Content starts

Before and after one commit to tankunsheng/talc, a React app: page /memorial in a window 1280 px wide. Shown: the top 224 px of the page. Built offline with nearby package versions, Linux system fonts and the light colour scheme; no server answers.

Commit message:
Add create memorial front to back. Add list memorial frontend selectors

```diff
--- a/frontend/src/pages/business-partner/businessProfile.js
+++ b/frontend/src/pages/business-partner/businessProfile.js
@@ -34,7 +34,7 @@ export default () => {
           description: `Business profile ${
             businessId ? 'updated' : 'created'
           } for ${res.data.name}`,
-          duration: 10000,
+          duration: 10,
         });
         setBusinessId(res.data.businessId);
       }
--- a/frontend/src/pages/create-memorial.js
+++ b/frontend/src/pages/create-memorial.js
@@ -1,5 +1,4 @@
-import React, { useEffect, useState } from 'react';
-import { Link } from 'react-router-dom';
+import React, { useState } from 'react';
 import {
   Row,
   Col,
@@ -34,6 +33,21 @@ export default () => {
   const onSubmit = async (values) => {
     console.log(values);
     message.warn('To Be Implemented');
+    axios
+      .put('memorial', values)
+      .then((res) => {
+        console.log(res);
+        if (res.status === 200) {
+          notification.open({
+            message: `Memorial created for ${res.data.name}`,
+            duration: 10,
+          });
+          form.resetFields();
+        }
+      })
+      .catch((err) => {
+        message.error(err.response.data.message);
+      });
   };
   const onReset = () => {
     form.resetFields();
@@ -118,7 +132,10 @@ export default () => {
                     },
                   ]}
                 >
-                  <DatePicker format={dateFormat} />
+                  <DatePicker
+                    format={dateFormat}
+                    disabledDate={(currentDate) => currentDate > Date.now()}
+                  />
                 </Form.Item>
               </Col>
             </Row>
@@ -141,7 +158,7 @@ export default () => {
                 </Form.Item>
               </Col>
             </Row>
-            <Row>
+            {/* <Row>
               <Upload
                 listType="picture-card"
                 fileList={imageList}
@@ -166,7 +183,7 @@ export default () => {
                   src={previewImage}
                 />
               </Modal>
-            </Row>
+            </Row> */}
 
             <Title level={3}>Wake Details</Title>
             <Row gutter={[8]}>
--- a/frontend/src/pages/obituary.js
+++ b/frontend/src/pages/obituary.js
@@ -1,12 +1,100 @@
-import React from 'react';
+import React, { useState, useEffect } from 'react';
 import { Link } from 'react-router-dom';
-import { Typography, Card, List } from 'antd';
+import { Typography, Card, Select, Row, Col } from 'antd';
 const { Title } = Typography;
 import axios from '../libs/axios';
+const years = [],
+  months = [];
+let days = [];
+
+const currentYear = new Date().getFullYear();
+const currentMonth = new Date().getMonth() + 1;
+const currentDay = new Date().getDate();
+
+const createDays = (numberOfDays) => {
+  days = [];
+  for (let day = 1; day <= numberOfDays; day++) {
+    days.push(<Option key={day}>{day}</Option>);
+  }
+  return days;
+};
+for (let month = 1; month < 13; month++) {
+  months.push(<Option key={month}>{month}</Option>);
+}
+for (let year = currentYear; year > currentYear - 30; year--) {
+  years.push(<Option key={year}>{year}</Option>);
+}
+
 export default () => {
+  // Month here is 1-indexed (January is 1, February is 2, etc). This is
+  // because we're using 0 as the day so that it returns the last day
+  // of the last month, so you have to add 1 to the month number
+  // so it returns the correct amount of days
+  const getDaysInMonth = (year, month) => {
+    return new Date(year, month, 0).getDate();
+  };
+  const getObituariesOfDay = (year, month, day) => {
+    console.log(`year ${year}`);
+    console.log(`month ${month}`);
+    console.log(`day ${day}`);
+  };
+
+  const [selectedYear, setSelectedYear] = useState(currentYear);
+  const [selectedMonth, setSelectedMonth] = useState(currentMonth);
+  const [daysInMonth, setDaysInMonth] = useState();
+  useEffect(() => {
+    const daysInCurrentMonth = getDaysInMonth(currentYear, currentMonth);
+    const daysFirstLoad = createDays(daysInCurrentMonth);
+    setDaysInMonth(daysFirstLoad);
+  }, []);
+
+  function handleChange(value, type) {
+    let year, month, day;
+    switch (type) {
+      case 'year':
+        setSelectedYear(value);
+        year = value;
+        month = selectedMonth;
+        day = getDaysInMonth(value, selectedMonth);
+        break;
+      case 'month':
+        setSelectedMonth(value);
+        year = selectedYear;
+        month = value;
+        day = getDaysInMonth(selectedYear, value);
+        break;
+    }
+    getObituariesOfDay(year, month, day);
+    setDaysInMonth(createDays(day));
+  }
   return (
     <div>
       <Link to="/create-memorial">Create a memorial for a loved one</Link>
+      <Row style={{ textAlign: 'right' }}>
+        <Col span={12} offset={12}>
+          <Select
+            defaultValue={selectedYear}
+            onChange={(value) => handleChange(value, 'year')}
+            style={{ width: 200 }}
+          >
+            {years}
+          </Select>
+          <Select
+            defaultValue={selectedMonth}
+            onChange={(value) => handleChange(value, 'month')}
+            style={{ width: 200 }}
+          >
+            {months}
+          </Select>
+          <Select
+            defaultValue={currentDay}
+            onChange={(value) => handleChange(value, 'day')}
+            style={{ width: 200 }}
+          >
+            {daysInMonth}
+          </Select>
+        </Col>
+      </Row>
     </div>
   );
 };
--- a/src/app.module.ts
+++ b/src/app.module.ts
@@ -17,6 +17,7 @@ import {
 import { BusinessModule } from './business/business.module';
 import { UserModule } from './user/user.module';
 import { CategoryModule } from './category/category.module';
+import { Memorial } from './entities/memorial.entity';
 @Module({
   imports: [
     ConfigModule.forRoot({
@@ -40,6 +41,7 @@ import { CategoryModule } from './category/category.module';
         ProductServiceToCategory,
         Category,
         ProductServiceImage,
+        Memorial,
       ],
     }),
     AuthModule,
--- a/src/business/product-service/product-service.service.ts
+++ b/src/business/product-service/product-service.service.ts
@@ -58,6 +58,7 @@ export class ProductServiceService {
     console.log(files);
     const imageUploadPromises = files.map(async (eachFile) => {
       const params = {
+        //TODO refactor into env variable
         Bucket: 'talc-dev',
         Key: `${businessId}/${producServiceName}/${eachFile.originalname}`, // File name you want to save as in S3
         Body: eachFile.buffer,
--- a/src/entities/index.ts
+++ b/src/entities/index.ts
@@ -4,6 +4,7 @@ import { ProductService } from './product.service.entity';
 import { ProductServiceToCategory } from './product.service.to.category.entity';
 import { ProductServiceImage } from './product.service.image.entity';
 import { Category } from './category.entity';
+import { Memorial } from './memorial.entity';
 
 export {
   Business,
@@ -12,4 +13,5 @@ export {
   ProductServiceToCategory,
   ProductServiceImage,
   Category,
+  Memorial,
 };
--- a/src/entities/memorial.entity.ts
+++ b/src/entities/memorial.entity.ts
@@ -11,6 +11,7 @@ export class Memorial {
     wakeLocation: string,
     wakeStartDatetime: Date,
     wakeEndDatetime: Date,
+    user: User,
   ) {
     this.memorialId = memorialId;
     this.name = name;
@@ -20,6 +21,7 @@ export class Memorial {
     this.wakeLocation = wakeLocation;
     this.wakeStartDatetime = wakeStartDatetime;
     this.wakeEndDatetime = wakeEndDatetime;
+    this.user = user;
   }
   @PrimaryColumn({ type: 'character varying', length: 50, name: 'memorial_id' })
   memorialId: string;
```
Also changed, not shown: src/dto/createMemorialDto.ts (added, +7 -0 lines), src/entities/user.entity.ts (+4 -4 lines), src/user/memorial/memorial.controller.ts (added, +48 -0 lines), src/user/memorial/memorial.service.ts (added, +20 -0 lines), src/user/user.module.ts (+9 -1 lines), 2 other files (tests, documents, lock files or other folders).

Content ends

§ **EXERCISE DIRECTIONS**: Search the data above for the word "export", then gather each line in which it appears.

§ **WRITTEN SOLUTION**:
@@ -34,7 +34,7 @@ export default () => {
@@ -34,6 +33,21 @@ export default () => {
@@ -118,7 +132,10 @@ export default () => {
@@ -141,7 +158,7 @@ export default () => {
@@ -166,7 +183,7 @@ export default () => {
 export default () => {
@@ -58,6 +58,7 @@ export class ProductServiceService {
 export {
@@ -12,4 +13,5 @@ export {
@@ -11,6 +11,7 @@ export class Memorial {
@@ -20,6 +21,7 @@ export class Memorial {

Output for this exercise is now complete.